Exercise aim
Within the listing below, show every line that contains the word "militar".

Information shown
• • • • • • •

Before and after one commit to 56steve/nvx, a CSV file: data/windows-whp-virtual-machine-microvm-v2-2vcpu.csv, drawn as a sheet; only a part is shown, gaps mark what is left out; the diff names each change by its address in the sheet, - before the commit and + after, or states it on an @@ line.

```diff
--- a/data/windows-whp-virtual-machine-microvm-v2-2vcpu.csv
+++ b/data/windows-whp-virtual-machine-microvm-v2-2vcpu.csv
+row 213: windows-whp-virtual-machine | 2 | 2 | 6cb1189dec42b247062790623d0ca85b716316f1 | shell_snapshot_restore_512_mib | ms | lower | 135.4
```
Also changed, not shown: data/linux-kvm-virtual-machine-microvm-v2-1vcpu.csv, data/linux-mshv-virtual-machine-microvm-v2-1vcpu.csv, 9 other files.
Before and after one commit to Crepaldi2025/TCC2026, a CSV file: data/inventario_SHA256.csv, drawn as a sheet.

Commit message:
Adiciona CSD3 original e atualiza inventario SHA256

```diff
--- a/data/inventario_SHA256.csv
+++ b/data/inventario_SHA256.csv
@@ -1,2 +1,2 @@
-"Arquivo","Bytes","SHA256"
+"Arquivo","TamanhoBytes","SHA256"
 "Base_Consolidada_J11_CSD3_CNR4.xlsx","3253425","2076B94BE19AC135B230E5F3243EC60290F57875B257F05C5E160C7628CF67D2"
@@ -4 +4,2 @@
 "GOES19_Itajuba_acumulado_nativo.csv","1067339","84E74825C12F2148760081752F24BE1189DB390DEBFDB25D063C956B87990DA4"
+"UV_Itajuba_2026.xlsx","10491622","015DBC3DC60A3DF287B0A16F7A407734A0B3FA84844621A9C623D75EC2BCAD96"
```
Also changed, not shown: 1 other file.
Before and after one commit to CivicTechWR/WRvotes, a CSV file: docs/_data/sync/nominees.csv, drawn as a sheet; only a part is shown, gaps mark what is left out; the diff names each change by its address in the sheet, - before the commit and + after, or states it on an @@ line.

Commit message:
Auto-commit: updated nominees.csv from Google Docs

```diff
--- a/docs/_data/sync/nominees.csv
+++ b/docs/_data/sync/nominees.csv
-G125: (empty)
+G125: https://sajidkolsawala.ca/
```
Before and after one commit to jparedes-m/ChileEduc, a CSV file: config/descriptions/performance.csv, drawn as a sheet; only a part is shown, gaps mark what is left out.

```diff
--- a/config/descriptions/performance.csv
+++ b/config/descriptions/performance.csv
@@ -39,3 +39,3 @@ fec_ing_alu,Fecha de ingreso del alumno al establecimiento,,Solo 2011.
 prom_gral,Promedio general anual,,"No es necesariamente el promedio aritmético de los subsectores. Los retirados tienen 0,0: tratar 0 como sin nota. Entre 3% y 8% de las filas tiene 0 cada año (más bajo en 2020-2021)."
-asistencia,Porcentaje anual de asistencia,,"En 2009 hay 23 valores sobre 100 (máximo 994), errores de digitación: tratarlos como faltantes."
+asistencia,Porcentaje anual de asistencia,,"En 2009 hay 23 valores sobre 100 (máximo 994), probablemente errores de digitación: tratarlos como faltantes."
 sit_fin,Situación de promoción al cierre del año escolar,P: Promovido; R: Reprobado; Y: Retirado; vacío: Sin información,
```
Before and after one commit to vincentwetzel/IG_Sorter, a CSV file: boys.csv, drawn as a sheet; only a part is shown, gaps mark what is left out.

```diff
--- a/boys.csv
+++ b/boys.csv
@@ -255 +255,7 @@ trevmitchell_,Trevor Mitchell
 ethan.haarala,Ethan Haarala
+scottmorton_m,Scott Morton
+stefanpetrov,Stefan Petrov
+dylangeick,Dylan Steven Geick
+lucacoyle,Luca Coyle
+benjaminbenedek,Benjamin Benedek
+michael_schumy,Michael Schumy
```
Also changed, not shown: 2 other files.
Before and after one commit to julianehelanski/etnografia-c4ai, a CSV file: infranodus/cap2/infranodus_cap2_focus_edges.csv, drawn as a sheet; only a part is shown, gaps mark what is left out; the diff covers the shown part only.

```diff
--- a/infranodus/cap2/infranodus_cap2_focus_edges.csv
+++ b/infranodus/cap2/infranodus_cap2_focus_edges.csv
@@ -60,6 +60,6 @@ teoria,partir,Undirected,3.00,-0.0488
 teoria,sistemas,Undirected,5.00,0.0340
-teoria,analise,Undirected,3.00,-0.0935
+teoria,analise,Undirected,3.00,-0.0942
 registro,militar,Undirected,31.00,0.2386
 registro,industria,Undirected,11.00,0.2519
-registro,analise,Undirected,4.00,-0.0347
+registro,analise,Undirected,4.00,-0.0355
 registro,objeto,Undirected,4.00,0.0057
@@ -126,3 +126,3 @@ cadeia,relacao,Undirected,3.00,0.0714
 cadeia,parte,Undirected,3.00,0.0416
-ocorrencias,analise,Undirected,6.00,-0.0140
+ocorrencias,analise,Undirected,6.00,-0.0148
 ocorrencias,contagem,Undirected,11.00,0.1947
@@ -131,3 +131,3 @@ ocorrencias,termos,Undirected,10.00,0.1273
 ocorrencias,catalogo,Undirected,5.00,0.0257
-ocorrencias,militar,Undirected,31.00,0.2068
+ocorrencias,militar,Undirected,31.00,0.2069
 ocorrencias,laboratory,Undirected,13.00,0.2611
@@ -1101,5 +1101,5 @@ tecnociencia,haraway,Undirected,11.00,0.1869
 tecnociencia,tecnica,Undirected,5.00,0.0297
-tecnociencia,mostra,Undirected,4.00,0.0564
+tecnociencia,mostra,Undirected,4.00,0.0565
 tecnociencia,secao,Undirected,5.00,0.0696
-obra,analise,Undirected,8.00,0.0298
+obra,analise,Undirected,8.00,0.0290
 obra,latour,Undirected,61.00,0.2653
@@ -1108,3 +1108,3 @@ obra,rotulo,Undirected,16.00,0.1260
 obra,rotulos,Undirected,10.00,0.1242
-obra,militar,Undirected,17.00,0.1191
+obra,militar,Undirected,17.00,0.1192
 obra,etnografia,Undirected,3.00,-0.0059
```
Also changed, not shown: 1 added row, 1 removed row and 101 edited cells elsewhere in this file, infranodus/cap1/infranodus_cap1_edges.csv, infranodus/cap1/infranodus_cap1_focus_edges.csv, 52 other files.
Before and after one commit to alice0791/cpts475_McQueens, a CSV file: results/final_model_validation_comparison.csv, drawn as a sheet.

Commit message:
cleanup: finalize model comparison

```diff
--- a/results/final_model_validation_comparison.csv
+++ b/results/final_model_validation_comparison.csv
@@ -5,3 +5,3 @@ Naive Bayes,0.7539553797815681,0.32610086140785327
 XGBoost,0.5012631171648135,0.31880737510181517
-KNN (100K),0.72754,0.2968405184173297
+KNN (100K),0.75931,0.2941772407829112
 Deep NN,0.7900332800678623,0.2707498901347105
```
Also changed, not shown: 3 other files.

• • • • • • •

Exercise response
 registro,militar,Undirected,31.00,0.2386
-ocorrencias,militar,Undirected,31.00,0.2068
+ocorrencias,militar,Undirected,31.00,0.2069
-obra,militar,Undirected,17.00,0.1191
+obra,militar,Undirected,17.00,0.1192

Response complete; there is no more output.